# What you are asked to do
Among the entries below, find every line that contains the string "MaxitusssWP", then copy it.

-----

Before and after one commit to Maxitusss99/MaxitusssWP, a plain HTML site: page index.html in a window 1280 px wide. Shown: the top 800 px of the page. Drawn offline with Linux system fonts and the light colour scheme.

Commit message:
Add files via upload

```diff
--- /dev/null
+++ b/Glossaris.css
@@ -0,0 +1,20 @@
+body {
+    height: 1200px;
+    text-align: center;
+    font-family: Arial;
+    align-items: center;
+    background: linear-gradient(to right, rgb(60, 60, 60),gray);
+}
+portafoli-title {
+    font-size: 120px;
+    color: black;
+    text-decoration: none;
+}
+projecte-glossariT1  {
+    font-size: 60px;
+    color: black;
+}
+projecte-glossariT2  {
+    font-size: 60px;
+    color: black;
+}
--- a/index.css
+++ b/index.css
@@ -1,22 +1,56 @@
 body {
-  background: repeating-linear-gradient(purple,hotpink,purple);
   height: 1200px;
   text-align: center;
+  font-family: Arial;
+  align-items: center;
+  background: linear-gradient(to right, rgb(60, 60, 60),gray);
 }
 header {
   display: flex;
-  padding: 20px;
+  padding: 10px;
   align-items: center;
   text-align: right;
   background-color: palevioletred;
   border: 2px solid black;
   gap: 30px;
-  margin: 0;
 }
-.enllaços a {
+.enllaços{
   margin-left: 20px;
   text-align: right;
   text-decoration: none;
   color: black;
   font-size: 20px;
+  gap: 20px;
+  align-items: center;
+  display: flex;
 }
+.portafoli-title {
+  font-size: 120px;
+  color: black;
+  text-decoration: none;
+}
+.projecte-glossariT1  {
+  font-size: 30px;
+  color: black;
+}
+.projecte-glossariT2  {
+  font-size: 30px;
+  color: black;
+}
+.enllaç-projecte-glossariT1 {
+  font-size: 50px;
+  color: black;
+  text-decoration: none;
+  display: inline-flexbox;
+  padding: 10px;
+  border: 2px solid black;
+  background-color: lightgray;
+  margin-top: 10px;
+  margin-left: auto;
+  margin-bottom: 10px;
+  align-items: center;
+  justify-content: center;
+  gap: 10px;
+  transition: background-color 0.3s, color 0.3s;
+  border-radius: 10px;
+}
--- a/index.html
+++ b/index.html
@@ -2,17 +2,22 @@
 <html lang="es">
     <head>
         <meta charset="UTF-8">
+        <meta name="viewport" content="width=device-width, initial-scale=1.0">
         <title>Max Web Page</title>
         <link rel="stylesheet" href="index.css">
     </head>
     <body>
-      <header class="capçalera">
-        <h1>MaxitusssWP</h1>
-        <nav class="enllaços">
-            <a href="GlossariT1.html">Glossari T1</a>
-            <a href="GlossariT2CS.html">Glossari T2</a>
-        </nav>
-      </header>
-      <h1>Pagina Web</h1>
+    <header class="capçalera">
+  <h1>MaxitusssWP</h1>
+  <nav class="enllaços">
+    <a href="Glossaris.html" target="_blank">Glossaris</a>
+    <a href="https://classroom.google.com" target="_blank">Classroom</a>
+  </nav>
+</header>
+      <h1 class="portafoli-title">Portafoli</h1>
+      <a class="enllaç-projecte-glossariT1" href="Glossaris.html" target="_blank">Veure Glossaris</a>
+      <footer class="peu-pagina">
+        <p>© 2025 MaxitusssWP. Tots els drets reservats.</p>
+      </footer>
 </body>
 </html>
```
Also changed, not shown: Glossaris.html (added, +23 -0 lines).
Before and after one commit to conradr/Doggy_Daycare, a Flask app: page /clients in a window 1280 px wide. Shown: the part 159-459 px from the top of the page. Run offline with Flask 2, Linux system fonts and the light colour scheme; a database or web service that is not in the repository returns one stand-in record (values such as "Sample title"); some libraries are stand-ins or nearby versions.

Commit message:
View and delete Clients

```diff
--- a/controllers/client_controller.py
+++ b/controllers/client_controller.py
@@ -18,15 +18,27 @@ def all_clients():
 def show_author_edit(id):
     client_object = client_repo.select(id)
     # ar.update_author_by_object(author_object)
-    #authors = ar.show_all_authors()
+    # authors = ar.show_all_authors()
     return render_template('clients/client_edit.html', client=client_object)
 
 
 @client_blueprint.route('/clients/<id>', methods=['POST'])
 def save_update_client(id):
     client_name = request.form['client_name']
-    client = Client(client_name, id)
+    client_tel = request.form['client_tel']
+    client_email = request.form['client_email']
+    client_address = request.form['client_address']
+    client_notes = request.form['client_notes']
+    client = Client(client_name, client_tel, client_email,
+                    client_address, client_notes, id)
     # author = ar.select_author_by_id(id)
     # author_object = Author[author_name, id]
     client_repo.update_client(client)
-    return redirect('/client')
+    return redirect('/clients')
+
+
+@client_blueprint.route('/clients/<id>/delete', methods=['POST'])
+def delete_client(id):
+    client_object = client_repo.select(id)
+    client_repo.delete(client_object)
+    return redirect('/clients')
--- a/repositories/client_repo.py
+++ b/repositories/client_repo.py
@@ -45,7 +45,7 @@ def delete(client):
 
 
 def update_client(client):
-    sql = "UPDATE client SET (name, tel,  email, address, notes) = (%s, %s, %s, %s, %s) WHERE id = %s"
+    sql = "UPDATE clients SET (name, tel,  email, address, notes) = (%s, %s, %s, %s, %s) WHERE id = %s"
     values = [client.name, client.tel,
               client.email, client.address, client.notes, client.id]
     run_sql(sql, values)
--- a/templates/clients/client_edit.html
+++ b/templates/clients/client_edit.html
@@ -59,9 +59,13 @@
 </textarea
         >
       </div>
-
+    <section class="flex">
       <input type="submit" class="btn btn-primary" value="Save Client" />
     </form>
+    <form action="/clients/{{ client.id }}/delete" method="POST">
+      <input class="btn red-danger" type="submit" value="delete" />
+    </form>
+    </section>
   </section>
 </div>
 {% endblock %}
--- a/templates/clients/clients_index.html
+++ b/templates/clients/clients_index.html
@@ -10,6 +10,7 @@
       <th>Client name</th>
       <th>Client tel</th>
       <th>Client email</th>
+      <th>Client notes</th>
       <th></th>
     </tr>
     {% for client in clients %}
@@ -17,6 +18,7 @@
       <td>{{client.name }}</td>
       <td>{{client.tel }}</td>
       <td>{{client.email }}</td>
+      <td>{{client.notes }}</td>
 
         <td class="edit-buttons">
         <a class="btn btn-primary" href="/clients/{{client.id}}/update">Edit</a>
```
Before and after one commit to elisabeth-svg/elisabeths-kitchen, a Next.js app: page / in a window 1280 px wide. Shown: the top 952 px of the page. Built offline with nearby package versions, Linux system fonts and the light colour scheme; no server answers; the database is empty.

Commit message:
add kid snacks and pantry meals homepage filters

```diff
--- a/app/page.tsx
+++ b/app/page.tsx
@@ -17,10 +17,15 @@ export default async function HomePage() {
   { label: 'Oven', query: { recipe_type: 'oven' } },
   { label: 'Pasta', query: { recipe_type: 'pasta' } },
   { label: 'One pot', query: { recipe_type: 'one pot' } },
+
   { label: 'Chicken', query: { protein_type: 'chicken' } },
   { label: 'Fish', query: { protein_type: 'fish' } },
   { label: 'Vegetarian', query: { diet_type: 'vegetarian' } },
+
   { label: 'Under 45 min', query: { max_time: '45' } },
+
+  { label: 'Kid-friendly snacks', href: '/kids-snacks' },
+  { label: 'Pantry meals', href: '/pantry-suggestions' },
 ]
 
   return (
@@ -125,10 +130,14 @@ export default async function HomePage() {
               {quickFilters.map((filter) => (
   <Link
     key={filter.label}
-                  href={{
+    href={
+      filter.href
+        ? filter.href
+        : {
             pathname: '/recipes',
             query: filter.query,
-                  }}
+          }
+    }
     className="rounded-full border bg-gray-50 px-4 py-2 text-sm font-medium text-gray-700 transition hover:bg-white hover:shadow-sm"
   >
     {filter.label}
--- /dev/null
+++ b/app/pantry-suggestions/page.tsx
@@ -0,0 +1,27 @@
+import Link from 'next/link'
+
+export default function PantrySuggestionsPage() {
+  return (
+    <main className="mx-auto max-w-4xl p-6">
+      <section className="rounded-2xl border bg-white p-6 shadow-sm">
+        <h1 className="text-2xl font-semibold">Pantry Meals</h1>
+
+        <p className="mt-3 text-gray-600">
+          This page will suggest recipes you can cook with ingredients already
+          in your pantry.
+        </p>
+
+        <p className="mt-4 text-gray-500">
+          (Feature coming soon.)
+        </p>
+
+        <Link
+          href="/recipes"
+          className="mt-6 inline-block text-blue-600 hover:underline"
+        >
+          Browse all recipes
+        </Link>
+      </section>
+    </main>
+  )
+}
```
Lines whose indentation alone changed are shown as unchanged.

-----

# Response below
Before and after one commit to Maxitusss99/MaxitusssWP, a plain HTML site: page index.html in a window 1280 px wide. Shown: the top 800 px of the page. Drawn offline with Linux system fonts and the light colour scheme.
-        <h1>MaxitusssWP</h1>
+  <h1>MaxitusssWP</h1>
+        <p>© 2025 MaxitusssWP. Tots els drets reservats.</p>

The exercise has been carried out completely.